## WHAT YOU ARE ASKED TO DO
Which lines of the data contain the string "href"? Show each of them.

=== MATERIAL PROVIDED ===

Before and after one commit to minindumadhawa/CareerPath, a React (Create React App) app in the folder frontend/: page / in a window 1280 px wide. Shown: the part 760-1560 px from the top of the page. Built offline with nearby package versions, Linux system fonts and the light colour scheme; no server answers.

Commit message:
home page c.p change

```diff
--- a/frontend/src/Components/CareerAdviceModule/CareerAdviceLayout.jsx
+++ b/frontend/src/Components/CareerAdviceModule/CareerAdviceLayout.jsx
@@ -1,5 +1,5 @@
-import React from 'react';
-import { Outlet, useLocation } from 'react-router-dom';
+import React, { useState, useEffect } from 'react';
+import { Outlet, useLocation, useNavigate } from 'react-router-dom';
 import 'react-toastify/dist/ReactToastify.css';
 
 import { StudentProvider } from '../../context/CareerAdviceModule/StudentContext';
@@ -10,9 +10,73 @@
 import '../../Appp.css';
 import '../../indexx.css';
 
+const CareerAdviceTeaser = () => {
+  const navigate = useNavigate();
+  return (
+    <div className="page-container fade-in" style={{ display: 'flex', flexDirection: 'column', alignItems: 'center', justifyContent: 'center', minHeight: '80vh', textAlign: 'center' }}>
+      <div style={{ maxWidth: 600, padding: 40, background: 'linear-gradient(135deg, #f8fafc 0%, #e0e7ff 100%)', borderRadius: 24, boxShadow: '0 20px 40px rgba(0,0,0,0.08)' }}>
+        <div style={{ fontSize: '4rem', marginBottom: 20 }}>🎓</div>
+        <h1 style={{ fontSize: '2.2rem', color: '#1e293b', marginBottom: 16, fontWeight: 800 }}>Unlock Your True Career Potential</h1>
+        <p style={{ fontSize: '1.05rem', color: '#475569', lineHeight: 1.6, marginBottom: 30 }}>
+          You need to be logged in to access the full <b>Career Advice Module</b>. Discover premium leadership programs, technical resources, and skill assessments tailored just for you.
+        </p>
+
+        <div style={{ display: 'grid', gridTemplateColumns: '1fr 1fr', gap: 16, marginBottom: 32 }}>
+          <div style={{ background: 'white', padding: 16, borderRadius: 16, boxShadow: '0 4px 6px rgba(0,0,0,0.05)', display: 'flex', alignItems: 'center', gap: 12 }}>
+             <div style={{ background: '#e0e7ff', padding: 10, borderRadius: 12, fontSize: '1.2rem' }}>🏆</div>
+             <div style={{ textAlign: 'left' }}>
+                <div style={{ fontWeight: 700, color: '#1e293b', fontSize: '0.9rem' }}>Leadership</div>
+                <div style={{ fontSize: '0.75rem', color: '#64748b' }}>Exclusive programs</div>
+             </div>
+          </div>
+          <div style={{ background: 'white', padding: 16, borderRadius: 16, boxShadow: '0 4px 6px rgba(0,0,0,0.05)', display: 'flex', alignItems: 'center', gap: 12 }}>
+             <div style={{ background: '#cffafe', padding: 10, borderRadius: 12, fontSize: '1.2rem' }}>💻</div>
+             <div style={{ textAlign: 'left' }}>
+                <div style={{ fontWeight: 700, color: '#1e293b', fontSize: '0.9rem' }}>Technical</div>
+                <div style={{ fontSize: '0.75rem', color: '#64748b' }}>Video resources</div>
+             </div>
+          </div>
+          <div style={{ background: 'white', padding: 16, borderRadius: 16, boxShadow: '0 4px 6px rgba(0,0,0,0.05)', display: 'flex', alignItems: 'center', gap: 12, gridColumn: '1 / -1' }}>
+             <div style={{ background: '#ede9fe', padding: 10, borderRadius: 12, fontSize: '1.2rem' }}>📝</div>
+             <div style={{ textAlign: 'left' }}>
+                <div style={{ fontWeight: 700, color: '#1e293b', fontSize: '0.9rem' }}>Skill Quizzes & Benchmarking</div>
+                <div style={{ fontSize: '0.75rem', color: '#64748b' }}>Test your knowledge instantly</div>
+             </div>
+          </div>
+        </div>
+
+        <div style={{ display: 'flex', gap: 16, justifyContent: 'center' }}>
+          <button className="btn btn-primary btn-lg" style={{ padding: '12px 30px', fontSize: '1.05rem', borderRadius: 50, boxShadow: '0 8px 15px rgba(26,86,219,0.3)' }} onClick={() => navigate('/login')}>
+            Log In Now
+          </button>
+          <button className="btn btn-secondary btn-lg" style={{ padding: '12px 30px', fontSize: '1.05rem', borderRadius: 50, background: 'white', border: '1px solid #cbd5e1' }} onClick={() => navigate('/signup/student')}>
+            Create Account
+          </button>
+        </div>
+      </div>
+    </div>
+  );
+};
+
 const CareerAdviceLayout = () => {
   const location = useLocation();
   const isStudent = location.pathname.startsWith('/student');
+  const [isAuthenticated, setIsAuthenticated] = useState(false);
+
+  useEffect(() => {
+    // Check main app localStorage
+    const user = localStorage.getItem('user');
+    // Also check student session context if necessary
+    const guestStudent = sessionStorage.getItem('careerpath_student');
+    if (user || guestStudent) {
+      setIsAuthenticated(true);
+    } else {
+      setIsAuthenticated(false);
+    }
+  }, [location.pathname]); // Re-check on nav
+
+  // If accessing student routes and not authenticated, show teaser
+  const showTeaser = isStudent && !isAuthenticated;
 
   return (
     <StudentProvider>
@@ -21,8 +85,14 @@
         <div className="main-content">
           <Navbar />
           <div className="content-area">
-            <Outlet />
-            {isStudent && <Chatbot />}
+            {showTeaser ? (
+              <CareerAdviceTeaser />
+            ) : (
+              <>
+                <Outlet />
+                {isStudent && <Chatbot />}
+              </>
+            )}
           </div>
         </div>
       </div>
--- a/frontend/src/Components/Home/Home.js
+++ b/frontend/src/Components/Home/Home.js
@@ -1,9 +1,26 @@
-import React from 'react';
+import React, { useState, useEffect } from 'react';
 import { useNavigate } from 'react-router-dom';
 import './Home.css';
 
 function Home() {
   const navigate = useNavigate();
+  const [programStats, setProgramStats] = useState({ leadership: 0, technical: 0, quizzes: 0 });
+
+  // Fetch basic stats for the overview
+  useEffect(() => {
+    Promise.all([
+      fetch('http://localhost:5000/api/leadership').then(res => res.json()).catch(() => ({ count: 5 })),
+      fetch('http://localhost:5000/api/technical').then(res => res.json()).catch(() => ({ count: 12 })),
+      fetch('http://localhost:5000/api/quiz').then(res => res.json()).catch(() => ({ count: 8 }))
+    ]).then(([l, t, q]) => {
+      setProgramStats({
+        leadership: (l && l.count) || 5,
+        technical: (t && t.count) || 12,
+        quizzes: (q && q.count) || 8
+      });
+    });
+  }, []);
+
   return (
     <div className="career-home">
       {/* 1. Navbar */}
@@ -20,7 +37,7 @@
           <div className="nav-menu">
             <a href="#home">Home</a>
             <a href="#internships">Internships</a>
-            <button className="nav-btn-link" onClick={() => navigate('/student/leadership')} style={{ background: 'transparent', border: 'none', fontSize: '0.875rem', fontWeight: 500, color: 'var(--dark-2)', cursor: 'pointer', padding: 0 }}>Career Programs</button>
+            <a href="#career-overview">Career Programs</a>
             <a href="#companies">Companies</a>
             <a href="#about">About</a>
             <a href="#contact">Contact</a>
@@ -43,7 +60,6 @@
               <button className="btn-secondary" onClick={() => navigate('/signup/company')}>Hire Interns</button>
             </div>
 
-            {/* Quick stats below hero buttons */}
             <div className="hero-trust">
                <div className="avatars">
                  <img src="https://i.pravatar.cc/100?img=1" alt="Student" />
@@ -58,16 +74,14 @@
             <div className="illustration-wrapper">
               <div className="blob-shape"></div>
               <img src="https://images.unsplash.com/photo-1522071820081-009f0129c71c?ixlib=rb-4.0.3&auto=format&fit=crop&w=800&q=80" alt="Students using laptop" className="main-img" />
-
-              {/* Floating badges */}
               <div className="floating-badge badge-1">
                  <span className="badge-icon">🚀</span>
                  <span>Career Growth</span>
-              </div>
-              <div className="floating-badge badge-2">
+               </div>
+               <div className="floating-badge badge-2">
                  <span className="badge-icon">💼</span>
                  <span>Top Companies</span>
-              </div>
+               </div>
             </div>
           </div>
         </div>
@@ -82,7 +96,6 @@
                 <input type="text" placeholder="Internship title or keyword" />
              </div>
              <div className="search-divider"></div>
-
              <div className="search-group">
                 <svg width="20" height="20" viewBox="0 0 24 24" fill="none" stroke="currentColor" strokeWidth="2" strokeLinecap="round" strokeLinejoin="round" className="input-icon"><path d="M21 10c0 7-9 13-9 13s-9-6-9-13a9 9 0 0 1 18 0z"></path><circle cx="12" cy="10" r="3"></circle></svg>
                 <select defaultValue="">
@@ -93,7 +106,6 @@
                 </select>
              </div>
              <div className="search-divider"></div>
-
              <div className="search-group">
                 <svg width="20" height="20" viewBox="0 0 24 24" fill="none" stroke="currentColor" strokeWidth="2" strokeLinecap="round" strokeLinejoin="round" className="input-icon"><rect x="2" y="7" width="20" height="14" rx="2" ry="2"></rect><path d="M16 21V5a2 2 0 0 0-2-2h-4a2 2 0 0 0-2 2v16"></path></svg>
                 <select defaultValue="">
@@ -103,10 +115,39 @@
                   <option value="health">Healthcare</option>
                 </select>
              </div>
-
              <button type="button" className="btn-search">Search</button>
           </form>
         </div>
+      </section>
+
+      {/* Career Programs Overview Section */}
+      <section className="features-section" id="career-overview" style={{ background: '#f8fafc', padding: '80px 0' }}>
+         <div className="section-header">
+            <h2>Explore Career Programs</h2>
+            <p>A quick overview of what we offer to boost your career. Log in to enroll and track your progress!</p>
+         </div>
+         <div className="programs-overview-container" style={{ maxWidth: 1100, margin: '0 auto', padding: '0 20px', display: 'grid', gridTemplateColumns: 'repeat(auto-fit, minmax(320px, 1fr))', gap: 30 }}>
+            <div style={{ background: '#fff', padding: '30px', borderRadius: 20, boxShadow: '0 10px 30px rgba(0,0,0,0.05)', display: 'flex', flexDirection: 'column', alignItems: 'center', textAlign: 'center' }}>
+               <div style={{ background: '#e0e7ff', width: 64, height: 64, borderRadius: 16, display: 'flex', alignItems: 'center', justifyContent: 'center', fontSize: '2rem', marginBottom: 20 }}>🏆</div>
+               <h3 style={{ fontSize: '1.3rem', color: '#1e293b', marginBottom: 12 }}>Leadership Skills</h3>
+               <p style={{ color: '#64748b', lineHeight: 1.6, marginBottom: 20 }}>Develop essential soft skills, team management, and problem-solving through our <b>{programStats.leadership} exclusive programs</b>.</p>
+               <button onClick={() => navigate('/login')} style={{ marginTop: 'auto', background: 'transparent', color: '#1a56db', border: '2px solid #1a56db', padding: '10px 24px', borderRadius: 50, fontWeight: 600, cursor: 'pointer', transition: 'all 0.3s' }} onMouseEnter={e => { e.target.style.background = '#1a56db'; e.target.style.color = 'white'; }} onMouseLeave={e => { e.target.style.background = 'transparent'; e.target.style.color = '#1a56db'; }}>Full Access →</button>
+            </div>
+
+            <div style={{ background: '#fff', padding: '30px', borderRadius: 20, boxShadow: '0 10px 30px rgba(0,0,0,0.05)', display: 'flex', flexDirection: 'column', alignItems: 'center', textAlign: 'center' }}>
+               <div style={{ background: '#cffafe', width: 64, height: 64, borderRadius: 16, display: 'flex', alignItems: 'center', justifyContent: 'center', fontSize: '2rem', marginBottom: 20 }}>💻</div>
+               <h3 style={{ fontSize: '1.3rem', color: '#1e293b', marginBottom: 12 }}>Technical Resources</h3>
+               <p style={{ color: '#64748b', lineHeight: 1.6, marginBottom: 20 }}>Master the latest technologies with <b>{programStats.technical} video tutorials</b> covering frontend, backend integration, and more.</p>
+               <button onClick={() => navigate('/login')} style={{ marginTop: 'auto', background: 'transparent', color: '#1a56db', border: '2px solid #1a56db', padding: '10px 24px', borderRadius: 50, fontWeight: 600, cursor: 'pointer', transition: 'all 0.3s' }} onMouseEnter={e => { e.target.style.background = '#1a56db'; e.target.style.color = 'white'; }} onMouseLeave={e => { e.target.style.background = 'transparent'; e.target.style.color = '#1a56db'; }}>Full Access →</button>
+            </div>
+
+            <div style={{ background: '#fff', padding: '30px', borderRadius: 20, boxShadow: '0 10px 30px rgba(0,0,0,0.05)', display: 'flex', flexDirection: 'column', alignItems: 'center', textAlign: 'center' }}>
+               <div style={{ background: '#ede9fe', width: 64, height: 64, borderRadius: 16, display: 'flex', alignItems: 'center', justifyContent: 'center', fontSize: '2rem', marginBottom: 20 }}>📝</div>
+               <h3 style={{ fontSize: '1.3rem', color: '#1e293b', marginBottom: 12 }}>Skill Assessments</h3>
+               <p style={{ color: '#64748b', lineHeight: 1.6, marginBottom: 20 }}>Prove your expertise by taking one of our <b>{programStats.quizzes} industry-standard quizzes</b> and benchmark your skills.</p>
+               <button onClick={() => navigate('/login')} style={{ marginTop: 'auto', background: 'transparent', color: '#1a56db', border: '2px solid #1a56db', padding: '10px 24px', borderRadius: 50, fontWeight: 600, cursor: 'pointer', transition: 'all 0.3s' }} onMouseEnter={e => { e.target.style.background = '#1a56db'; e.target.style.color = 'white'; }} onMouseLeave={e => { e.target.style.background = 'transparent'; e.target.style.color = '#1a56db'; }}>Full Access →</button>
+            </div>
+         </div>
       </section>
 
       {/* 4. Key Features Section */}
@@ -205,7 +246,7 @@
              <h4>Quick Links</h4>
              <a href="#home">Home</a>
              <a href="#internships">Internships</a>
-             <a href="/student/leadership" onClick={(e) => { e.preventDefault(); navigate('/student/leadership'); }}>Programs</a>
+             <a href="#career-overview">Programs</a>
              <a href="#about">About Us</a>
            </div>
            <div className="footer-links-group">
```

===

## RESPONSE TO THE TASK
             <a href="#home">Home</a>
             <a href="#internships">Internships</a>
+            <a href="#career-overview">Career Programs</a>
             <a href="#companies">Companies</a>
             <a href="#about">About</a>
             <a href="#contact">Contact</a>
              <a href="#home">Home</a>
              <a href="#internships">Internships</a>
-             <a href="/student/leadership" onClick={(e) => { e.preventDefault(); navigate('/student/leadership'); }}>Programs</a>
+             <a href="#career-overview">Programs</a>
              <a href="#about">About Us</a>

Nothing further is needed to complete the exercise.